- YouTube is becoming the viewing platform of choice, with rising popularity particularly among 8-11s. Within this, vloggers are an increasingly important source of content and creativity
- Online gaming is increasingly popular; three-quarters of 5-15s who play games do so online
- Social media can bring a combination of social pressures and positive influences
- TV and social media are important sources of news, but many have concerns over the accuracy and trustworthiness of news on social media
- A majority of online 12-15s think critically about websites they visit, but only a third correctly understand search engine advertising
- Children are still being exposed to unwanted experiences online, but almost all recall being taught how to use the internet safely
- There has been an increase in parents of 12-15s and of 12-15s themselves saying that controlling screen time has become harder; however most 12-15s consider they have a struck a good balance between this and doing other things
- Parental concerns about the internet are rising, although parents are, in some areas, becoming less likely to moderate their child’s activities
The press release focused on why children spend time online.
A few notes
My scribbles in relation to the press release:
- 5-15 is a very large age range, expect a lot of difference within them, especially with 13 the legal age for having a social media account.
- There are so many moral panics about screentime – it’s not uncontrollable, need to bring in family policies, importance of conversation, and look at screen use within the bigger picture of what else the child is doing.
- We could say that TV is passive, and online is interactive, but we can clearly see that TV ‘appointment viewing’ is family time (and dual screening is possible – especially with wider family/friends).
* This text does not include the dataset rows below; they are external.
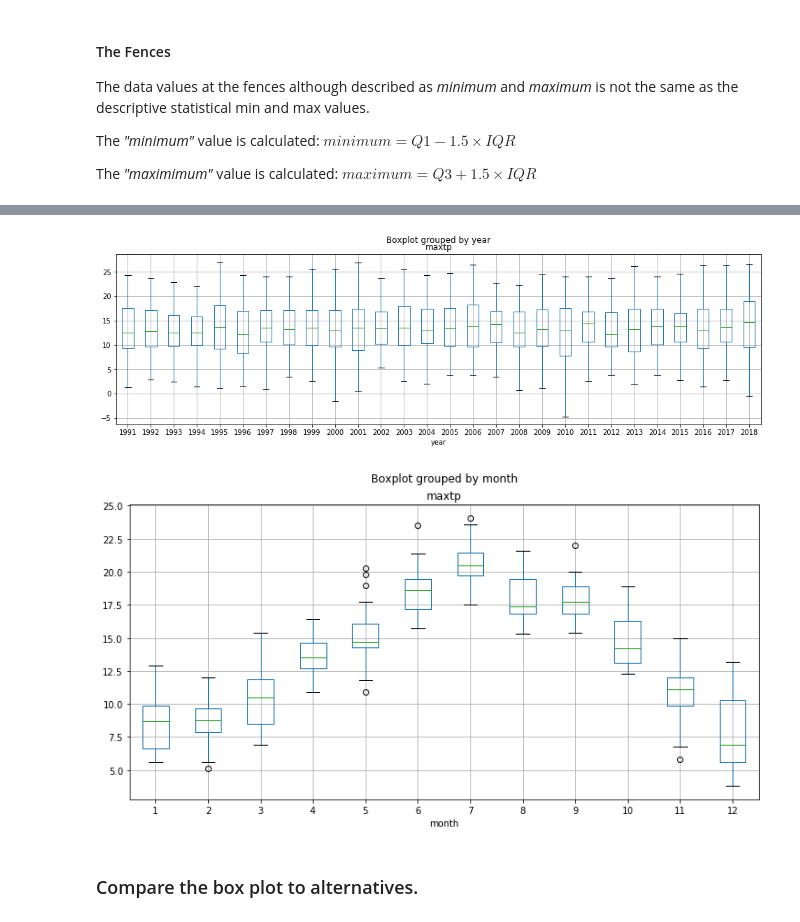
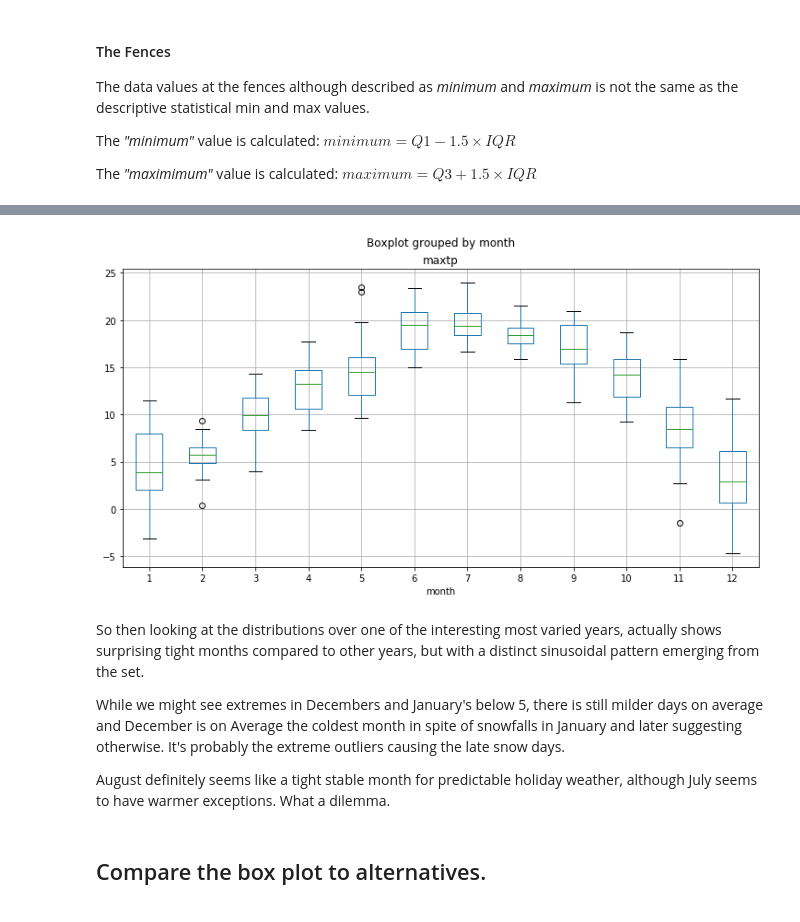
Before and after one commit to G00364778/52446_project, a Jupyter notebook: the_box_plot.ipynb, the cells around one changed output, grey strips where cells are left out. Saved outputs shown, nothing was run; the diff lists cells and outputs as text; code cells hidden in the pictures.

Commit message:
add alternative plots and discussion points for each, clean up box plots and legends

```diff
--- a/the_box_plot.ipynb
+++ b/the_box_plot.ipynb
@@ -34,14 +41,14 @@ import seaborn as sns
 import matplotlib.pyplot as plt
 %matplotlib inline
 
-plt.style.use('ggplot')
+plt.style.use('seaborn')                # ggplot
 plt.rcParams['figure.figsize'] = 16, 8
 
-x = np.random.randn(35000)
+x = np.random.randn(50000)
 f, (ax_box, ax_hist) = plt.subplots(2, sharex=True, gridspec_kw={"height_ratios": (.20, .80)})
 
-sns.boxplot(x, ax=ax_box, color='b')
-sns.distplot(x, ax=ax_hist, color='b')
+sns.boxplot(x, ax=ax_box)               #, color='teal')
+sns.distplot(x, ax=ax_hist)             #, color='teal')
 plt.axvline(x=-2.698, color='r', linestyle=':')
 plt.axvline(x=-0.67, color='r', linestyle=':')
 plt.axvline(x= 0.67, color='r', linestyle=':')
@@ -62,4 +69,5 @@ plt.text(3.5,0.02,r'$0.35%$',size=15, color='r', horizontalalignment='center')
 ax_box.set(yticks=[])
 #sns.despine(ax=ax_hist)
 #sns.despine(ax=ax_box, left=True)
+plt.show()
 # %% [output]
@@ -158,0 +173,16 @@ The use of a boxplot is best illustrated on a dataset, for example, the daily we
+# %%
+import pandas as pd                               # import the neccesary librariers
+import matplotlib.pyplot as pl
+%matplotlib inline
+#plt.style.use('seaborn')
+#inline_rc = dict(pl.rcParams)
+#pl.rcParams.update(inline_rc)
+#pl.rcParams.update(pl.rcParams)
+plt.style.use('default')
+df=pd.read_csv('data/dly532.csv',skiprows=25)     # load the dataset into a dataframe
+df['date']=pd.to_datetime(df['date'])             # convert to a pandas date
+df=df[['date','maxtp']]                           # discard the unwanted data
+#df=df[df.date.dt.year>1987]                      # filter on the year
+df['year']=df.date.dt.year                        # create a month column
+df.boxplot('maxtp',figsize=(3,3))                 # generate a box plot
+pl.show()
@@ -159,30 +214,22 @@ The use of a boxplot is best illustrated on a dataset, for example, the daily we
 # %%
-import pandas as pd                               # import the neccesary librariers
+import pandas as pd                              # import the neccesary librariers
 import matplotlib.pyplot as pl
 %matplotlib inline
-pl.rcParams['figure.figsize'] = 16, 4.5
-df=pd.read_csv('data/dly532.csv',skiprows=25)     # load the dataset into a dataframe
-df['date']=pd.to_datetime(df['date'])             # convert to a pandas date
-df=df[['date','maxtp']]                           # discard the unwanted data
-df=df[df.date.dt.year>1990]                       # filter on the year
-df['year']=df.date.dt.year                        # create a month column
-df.boxplot('maxtp','year')                        # generate a box plot
-pl.show()                                         # show the plot
+pl.rcParams['figure.figsize'] = 12, 6
+df=pd.read_csv('data/dly532.csv',skiprows=25)    # load the dataset into a dataframe
+df['date']=pd.to_datetime(df['date'])            # convert to a pandas date
+df=df[['date','maxtp']]                          # discard the unwanted data
+df=df[df.date.dt.year==2010]                     # filter on the year
+df['month']=df.date.dt.month                     # create a month column
+df.boxplot('maxtp','month')                      # generate a box plot
+pl.show()                                        # show the plot
 # %% [output]
-[figure, old version]
+[figure, new version]
-# %%
-import pandas as pd                              # import the neccesary librariers
-import matplotlib.pyplot as pl
-%matplotlib inline
-pl.rcParams['figure.figsize'] = 12, 6
-df=pd.read_csv('data/dly532.csv',skiprows=25)    # load the dataset into a dataframe
-df['date']=pd.to_datetime(df['date'])            # convert to a pandas date
-df=df[['date','maxtp']]                          # discard the unwanted data
-df=df[df.date.dt.year==2014]                     # filter on the year
-df['month']=df.date.dt.month                     # create a month column
-df.boxplot('maxtp','month')                      # generate a box plot
-pl.show()                                        # show the plot
-# %% [output]
-[figure, removed]
+# %% [markdown]
+So then looking at the distributions over one of the interesting most varied years, actually shows surprising tight months compared to other years, but with a distinct sinusoidal pattern emerging from the set.
+
+While we might see extremes in Decembers and January's below 5, there is still milder days on average and December is on Average the coldest month in spite of snowfalls in January and later suggesting otherwise. It's probably the extreme outliers causing the late snow days.
+
+August definitely seems like a tight stable month for predictable holiday weather, although July seems to have warmer exceptions. What a dilemma.
 # %% [markdown]
-### Compare the box plot to alternatives.
+## Compare the box plot to alternatives.
```
Also changed, not shown: parts of 29 cells of this notebook.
- It’s about screen CONTENT over time – there’s an option to mix and match – e.g. ‘you’ve seen that football shot, shall we now go and have a go at it’. It’s not about demonising the screen, but letting it find a healthy place – never about being entirely unboundaried – think about creating ‘healthy habits’.
- Content children are looking at on YouTube = how to (top thing for YT for all users), celebrities (as always has been), and unboxing (unique – curious, but if you can’t afford one, can enjoy vicariously?).
- Note that quality content is not being made for online platforms, and this is being encouraged.
- ULTIMATELY it’s about BALANCING screen in with other aspects of life, and focus on CONTENT not quantity.
- Parents need to know what their children are engaging with (content wise), and think about what is their child gaining from engagement online.
- What works for one child (even within same age group) may not work for another, as children are individuals – some children can take it or leave it, some seem to be ‘addicted’ (a medical term, so care with use), in which case they need stronger boundaries – but preferably without demonising the screen = APPROPRIATE BOUNDARIES.
- Within that = mix of ‘individualistic’ behaviour, and group activities – e.g. learning to share, choose something between them, but otherwise, why not enjoy engaging with something they really like.
A few recent articles that are relevant, especially in the question of whether screentime is ‘bad’.
Activities including getting enough sleep and eating breakfast had much stronger impacts on mental health. Smoking cannabis was also 2.7 times more detrimental than screen time, while being bullied was 4.3 times more harmful.
“Of the three datasets we analysed for this study, we found over 600 million possible ways to analyse the data. We calculated a large sample of these and found that – if you wanted – you could come up with a large range of positive or negative associations between technology and wellbeing, or no effect at all.”
Most studies also rely on self-reported estimates of technology use, which often don’t reflect reality. Studies that rely on people self-reporting may get inaccurate information. Interestingly, when time in front of a screen is measured automatically by an application or device, depression and anxiety severity aren’t associated with total smartphone usage.
Research often tends to treat all technology use as equal. This assumption overlooks the fact that we have a different experience with each kind of technology we use. For example, mindlessly scrolling Instagram is very different to chatting on WhatsApp, or using a fitness tracker.